I have a cookie tub of wax scrapings. This is a great little resource and makes my green heart happy because I never throw away the wax. It can always be used in the future. Sometimes I can pull certain colors out to tint. Sometimes, I throw wax on the griddle and use whatever color emerges.
Here I grabbed some cold wax scrapings which I heated up on my pancake griddle palette. Then I brushed the molten wax onto the wood with a sponge brush. The wax leftovers came out a light gray color but it doesn’t matter because I know I’m going to pile on more wax and this layer won’t be seen.
Each layer of wax needs to be heat set and bonded. Here, I use a larger iron to fuse the first layer to the wood.
I knew that I wanted to experiment with scoring lines deeply into the wax. After the first gray layer and a purple layer, I added another six layers of white wax, making sure to heat fuse each layer after application. Then I took an x-acto knife and pottery scoring tool to scrape lines into the wax. I want to create a deep enough groove that will hold another color of wax. These lines are not random. I always look at something for reference – even when experimenting like this. It gives me bones on which to later hang my composition.
When you score into the wax, it creates little ridges on the sides of your groove…like a snowplow when it clears the street. You need to remove the ridges so that your surface is level. I used an x-acto knife and a scraping tool to clean the edges. Here are all the scrapings. They look interesting! I’ll probably experiment with fusing them onto a surface with a heat gun.
I dripped hot, black wax into the little grooves, making sure the wax settled down into my marks.
Once I filled all the lines with black wax (which actually takes a while), I used a scraping tool to remove the excess wax and bring the layers level with the white wax. Here you can see a cleaned up line and the dripped line.
Oops! I scraped away the wax before it was cool enough and the wax smeared. This might create a nice effect but I’m going to wait for it to cool off and clean up my mess. It’s a little tricky and just takes some experience working with the wax. You don’t want the wax to be so hard and cold that it’s tough to remove. At the same time, you don’t want it to be so warm that it drags across your surface like this.
I continue to scrape away the excess black wax and I like what I see. It’s a nice effect.
As I scrape, I save the shavings off to the side.
Then I roll them up into a ball and toss them into my wax tub for future use. This is one of many reasons why I like encaustic. It’s a very sustainable art form. The wax can be reused indefinitely. Beeswax is also a sealant and a preservative so paintings last a very long time. Known paintings today such as the famous Fayum portraits were painted on tombs from Roman Egypt around 100-350 A.D.

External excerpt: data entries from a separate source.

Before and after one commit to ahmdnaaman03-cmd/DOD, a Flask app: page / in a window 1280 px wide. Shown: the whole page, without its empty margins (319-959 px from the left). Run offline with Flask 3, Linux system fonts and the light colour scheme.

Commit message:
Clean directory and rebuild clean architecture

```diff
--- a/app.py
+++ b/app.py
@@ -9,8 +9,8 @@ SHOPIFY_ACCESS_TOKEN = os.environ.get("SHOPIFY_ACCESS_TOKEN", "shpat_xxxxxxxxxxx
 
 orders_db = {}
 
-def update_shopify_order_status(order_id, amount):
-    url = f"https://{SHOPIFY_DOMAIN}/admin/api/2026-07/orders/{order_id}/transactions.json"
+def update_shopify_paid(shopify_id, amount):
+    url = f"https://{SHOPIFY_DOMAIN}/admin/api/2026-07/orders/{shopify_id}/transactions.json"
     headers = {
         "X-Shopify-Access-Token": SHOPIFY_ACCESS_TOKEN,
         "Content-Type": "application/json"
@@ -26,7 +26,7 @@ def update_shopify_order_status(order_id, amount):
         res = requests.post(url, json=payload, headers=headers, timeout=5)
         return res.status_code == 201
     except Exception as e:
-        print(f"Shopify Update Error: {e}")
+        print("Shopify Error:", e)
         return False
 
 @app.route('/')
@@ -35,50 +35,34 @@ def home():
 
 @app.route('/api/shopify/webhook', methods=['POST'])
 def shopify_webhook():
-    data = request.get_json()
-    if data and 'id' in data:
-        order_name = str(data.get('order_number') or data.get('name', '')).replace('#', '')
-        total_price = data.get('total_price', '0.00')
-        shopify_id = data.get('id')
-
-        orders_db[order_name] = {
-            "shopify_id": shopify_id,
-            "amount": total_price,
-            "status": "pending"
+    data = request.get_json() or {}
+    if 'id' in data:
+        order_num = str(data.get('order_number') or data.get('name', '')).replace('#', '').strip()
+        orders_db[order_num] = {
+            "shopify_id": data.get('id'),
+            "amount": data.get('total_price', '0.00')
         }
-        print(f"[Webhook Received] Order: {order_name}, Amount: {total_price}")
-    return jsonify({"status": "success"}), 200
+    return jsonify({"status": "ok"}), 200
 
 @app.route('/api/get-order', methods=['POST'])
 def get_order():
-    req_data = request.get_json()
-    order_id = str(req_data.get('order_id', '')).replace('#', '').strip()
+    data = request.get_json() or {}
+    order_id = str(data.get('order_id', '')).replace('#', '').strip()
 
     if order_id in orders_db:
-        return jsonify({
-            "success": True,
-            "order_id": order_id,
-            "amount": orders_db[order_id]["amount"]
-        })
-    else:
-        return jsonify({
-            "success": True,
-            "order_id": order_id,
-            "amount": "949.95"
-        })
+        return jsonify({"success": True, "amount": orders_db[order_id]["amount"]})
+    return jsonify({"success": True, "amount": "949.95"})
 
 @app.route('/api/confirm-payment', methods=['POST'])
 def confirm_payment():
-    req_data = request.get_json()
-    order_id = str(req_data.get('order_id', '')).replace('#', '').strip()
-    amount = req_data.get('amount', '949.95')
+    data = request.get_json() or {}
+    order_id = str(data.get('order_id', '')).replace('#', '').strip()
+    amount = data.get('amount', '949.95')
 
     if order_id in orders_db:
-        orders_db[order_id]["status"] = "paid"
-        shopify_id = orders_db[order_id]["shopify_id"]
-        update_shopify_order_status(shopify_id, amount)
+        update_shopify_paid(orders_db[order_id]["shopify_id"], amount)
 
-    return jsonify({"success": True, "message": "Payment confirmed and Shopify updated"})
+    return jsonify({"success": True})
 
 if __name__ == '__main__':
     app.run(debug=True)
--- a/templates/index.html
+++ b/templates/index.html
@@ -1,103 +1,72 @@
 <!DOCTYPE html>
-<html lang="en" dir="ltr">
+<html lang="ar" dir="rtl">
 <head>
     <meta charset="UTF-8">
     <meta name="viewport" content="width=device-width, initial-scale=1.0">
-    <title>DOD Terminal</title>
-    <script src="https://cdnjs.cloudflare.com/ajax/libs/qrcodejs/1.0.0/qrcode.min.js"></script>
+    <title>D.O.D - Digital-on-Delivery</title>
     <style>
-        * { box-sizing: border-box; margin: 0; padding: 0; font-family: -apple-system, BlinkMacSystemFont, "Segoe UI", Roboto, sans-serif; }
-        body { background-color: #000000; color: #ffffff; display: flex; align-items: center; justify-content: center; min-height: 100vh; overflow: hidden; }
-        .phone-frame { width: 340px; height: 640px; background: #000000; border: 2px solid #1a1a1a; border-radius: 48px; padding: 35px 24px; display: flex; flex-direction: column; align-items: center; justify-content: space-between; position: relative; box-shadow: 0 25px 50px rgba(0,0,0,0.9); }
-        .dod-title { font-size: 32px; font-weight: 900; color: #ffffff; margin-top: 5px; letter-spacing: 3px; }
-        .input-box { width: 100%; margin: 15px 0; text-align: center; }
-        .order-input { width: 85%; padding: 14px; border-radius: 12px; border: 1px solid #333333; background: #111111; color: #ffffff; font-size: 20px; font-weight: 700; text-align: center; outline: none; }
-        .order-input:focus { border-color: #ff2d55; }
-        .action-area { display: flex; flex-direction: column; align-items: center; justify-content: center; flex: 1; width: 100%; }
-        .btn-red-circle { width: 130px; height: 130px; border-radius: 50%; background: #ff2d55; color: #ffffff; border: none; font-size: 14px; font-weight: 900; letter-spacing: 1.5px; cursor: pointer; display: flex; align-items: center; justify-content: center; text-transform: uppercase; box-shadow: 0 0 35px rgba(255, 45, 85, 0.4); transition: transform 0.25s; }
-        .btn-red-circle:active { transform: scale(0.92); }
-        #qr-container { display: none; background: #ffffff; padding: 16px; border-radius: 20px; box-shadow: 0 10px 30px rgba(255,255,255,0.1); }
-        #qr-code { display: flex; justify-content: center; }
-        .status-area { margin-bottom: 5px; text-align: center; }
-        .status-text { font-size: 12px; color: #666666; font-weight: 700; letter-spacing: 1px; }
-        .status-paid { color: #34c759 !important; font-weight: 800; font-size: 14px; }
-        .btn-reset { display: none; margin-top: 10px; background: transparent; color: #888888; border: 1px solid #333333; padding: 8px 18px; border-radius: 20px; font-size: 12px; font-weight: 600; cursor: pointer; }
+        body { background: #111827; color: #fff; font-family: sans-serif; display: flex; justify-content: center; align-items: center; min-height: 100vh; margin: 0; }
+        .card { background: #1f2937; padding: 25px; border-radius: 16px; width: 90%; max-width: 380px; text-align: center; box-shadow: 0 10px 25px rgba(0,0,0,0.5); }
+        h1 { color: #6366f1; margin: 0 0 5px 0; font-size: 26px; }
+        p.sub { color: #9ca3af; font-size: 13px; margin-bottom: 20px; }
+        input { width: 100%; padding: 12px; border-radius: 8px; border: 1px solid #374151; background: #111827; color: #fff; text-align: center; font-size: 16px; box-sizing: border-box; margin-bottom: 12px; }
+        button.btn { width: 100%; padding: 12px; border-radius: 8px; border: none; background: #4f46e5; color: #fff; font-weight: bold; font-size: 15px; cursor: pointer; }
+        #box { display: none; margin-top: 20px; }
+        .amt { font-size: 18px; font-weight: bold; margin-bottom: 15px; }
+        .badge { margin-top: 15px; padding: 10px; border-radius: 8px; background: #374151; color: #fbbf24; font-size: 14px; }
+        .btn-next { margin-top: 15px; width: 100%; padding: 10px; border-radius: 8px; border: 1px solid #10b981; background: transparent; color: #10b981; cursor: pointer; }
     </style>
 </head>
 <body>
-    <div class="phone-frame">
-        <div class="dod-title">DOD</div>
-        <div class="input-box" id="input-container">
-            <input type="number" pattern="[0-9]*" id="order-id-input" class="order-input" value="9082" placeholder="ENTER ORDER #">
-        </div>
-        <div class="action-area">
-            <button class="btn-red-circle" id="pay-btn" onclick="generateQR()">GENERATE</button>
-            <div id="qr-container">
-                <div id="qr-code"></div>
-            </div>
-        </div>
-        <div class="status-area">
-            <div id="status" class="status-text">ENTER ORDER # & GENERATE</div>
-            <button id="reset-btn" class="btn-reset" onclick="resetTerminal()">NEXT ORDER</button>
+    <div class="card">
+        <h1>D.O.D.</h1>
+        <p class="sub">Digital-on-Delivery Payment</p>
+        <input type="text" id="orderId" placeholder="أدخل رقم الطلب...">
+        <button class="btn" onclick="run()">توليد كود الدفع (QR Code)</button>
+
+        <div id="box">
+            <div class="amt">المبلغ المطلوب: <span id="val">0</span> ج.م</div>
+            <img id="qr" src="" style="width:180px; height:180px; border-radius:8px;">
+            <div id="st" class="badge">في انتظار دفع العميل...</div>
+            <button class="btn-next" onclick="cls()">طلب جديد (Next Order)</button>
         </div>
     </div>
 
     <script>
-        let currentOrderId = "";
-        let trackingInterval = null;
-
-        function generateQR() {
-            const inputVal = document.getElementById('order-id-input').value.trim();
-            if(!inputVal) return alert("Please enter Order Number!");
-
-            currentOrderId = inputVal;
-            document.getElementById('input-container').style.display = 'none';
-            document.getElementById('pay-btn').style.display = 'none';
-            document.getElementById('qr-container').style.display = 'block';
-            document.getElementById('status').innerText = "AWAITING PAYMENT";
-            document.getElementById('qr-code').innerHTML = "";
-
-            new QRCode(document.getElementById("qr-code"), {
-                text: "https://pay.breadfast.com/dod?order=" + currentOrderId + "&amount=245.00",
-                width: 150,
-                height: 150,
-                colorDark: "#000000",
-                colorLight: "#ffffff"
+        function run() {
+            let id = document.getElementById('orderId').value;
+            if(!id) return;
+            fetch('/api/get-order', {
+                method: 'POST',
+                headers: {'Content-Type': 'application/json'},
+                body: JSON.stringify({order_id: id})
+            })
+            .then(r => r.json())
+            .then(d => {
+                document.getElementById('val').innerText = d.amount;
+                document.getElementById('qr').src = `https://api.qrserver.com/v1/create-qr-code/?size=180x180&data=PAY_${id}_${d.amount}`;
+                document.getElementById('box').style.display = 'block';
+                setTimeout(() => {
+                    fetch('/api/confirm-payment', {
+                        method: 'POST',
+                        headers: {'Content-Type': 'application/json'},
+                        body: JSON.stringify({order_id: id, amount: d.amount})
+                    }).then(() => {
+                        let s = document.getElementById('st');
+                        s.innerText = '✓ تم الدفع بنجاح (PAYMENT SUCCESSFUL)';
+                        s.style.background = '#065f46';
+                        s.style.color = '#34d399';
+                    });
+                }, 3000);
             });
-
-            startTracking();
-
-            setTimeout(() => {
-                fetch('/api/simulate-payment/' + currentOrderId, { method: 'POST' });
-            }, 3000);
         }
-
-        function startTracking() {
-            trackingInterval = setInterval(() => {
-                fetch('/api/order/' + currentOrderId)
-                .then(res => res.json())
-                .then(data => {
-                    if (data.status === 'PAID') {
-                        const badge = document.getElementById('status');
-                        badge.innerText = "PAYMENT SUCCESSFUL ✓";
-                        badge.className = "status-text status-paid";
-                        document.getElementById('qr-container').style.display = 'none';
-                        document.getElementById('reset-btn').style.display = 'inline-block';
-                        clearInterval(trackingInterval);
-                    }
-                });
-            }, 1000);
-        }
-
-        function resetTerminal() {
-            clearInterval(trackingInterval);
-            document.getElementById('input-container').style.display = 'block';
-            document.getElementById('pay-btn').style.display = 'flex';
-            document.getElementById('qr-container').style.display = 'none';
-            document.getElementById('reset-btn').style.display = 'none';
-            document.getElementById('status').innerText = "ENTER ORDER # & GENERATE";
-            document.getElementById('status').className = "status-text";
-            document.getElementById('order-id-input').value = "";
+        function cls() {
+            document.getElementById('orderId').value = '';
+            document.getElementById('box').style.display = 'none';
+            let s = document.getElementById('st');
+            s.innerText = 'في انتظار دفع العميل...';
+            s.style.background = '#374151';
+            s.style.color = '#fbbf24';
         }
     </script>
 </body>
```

I’m happy with my surface. I can see some of the original grey and purple layers that I first laid down peeping through. I’m not concerned about the color because it will either add to the piece or be covered up as I work on this painting.